- The second part of the assessment titled “Points Scoring”, the appellants were not awarded points for Access to Funds, Funds held in Regulated Financial Institutions, and Funds Disposable in the United Kingdom;
- They were awarded points for English language and maintenance.
According to paragraph 245DD(k) of the Statement of Changes in the Immigration Rules, HC 395 (as amended) is the following:
“If the Secretary of State is not satisfied with the genuineness of the application in relation to a points scoring requirement in Appendix A those points will not be awarded.”
The Appellants appealed the SSHD decision to the First-Tier Tribunal heard on 9 January 2014. Both Appellants gave evidence at the hearing and provided a number of documents which led Judge Jessica Pacey to view the business proposals as genuine, therefore granting their appeal.
The SSHD applied for and obtained permission to appeal this decision. On the basis that the immigration Judge took into account material other than that which was before the decision-maker. When a point based application is made and refused, ‘the assessment by the Judge is to be of the material that was before the decision-maker rather than a new consideration of new material.’
Upper Tribunal, Judge Mr C M G Ockelton: The Judge erred in law in reaching her conclusion
Upper Tribunal, Judge Mr C M G Ockelton concluded that he would grant the Appellants wish to with draw their appeal, in order to make a fresh application. Therefore, leaving the Secretary of States refusal unchallenged:
“For those reasons we are satisfied that the Secretary of State’s grounds of appeal are made out. The Judge erred in law in reaching her conclusion.

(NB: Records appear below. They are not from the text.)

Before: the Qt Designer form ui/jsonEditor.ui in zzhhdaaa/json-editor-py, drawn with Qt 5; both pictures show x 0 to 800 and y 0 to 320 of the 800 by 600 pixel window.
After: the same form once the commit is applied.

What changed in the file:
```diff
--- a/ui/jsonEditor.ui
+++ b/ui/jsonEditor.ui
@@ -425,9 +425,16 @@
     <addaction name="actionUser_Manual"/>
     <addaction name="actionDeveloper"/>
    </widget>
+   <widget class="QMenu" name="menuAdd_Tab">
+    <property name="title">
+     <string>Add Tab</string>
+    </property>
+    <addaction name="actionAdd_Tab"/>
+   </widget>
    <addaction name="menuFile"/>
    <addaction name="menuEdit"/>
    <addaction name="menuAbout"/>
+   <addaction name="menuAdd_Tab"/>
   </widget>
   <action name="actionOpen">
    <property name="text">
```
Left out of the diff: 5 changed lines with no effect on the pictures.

It is impossible to say what conclusion she would have reached if she had not taken into account the evidence which she was not entitled to hear. We set aside her determination. The position then is that we are required to substitute a decision or remit the case to the First-tier Tribunal for a decision to be made. However, Mr Asme has told us after taking instructions that at that point the appellants would wish to withdraw their appeal against the Secretary of State’s decision and make a new application supported by the documents which are now available to them, no doubt during the course of the business which they have been seeking to run ever since they set it up at the end of 2012. We will accept that withdrawal. The result is that the First-tier Tribunal Judge’s judgement having been set aside, the decision of the Secretary of State is now unchallenged and stands as a refusal of the applications made at beginning of 2013.”
Successful Tier 1 Entrepreneur Visa Applications & Appeals
Our team of experienced and professionally qualified solicitors and barristers will be able to guide you through the process of making a Tier 1 Entrepreneur visa application step by step and limit the possibility of failure by complying with the strict letter of the law.
We also undertake a great deal of appeal work before the Immigration and Asylum Tribunal and have a successful track record of successful results for our clients. We have the experience and the knowledge required to take your case forward successfully. If you have had a entrepreneur visa refused, contact us to discuss your case so that we can provide you with a case assessment.